# [Aim of the task]
What should come back is the data below, word for word, minus any picture.

# [Supplied information]
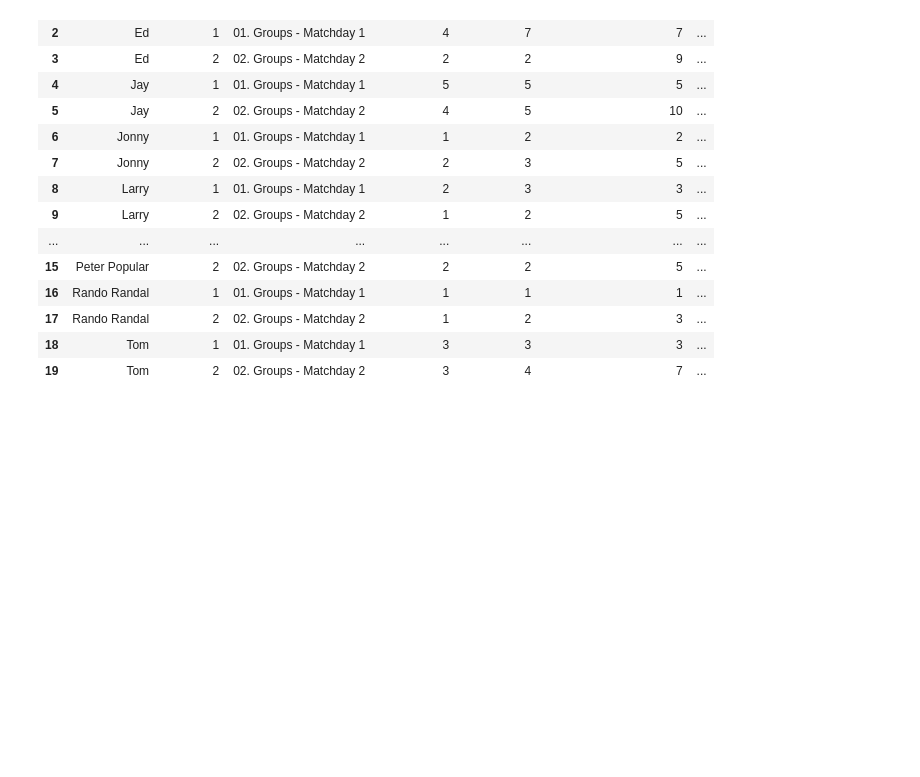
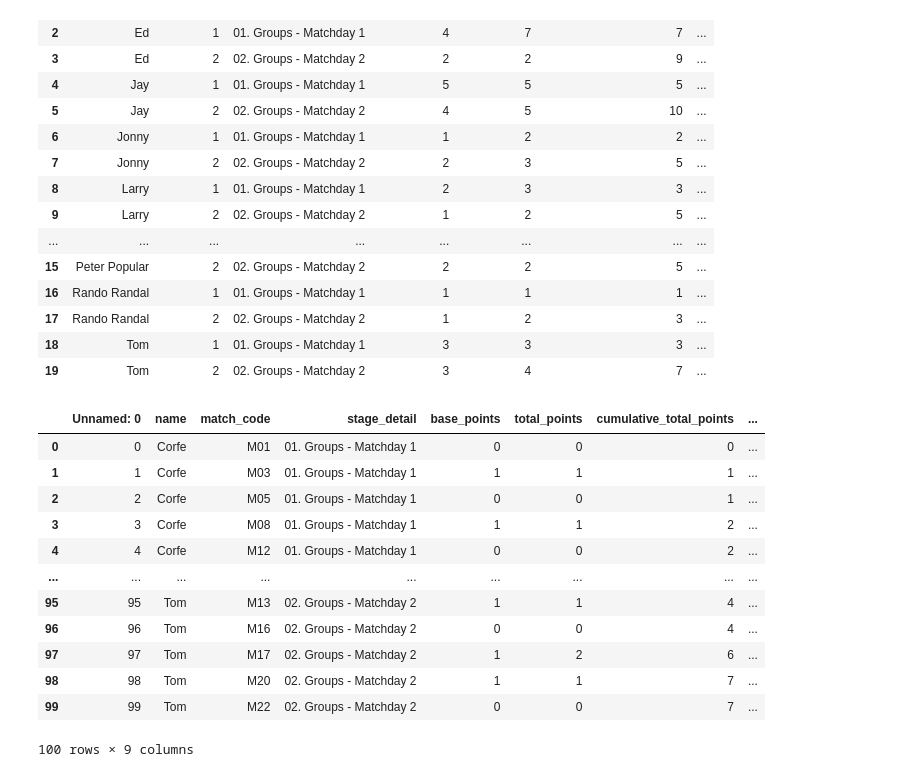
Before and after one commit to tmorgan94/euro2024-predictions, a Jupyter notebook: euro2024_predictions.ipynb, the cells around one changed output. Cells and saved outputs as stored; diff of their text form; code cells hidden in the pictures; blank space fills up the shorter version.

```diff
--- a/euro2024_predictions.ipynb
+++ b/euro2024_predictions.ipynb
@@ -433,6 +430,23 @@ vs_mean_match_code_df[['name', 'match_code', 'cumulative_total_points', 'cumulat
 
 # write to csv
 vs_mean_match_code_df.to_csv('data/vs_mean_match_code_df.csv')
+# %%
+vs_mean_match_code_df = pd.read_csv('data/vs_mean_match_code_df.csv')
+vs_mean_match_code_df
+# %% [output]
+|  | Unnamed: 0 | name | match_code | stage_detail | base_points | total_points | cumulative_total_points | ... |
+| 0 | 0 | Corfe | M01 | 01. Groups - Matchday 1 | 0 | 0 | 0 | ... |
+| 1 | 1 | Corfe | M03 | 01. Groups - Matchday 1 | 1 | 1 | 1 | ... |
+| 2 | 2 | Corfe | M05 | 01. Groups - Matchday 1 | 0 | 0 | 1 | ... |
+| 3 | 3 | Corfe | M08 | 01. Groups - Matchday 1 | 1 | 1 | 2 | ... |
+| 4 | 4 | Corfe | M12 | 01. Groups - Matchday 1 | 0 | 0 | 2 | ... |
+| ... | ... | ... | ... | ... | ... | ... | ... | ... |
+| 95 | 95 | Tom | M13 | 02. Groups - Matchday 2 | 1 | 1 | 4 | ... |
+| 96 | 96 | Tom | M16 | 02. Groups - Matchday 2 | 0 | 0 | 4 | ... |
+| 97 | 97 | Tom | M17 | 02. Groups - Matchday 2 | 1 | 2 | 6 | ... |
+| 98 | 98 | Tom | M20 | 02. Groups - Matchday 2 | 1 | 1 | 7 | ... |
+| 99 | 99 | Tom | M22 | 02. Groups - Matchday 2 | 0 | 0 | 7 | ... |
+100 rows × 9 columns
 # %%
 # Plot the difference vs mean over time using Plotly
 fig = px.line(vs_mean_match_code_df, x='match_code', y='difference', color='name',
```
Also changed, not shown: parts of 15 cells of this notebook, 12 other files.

# [Your response]
Before and after one commit to tmorgan94/euro2024-predictions, a Jupyter notebook: euro2024_predictions.ipynb, the cells around one changed output. Cells and saved outputs as stored; diff of their text form; code cells hidden in the pictures; blank space fills up the shorter version.

```diff
--- a/euro2024_predictions.ipynb
+++ b/euro2024_predictions.ipynb
@@ -433,6 +430,23 @@ vs_mean_match_code_df[['name', 'match_code', 'cumulative_total_points', 'cumulat
 
 # write to csv
 vs_mean_match_code_df.to_csv('data/vs_mean_match_code_df.csv')
+# %%
+vs_mean_match_code_df = pd.read_csv('data/vs_mean_match_code_df.csv')
+vs_mean_match_code_df
+# %% [output]
+|  | Unnamed: 0 | name | match_code | stage_detail | base_points | total_points | cumulative_total_points | ... |
+| 0 | 0 | Corfe | M01 | 01. Groups - Matchday 1 | 0 | 0 | 0 | ... |
+| 1 | 1 | Corfe | M03 | 01. Groups - Matchday 1 | 1 | 1 | 1 | ... |
+| 2 | 2 | Corfe | M05 | 01. Groups - Matchday 1 | 0 | 0 | 1 | ... |
+| 3 | 3 | Corfe | M08 | 01. Groups - Matchday 1 | 1 | 1 | 2 | ... |
+| 4 | 4 | Corfe | M12 | 01. Groups - Matchday 1 | 0 | 0 | 2 | ... |
+| ... | ... | ... | ... | ... | ... | ... | ... | ... |
+| 95 | 95 | Tom | M13 | 02. Groups - Matchday 2 | 1 | 1 | 4 | ... |
+| 96 | 96 | Tom | M16 | 02. Groups - Matchday 2 | 0 | 0 | 4 | ... |
+| 97 | 97 | Tom | M17 | 02. Groups - Matchday 2 | 1 | 2 | 6 | ... |
+| 98 | 98 | Tom | M20 | 02. Groups - Matchday 2 | 1 | 1 | 7 | ... |
+| 99 | 99 | Tom | M22 | 02. Groups - Matchday 2 | 0 | 0 | 7 | ... |
+100 rows × 9 columns
 # %%
 # Plot the difference vs mean over time using Plotly
 fig = px.line(vs_mean_match_code_df, x='match_code', y='difference', color='name',
```
Also changed, not shown: parts of 15 cells of this notebook, 12 other files.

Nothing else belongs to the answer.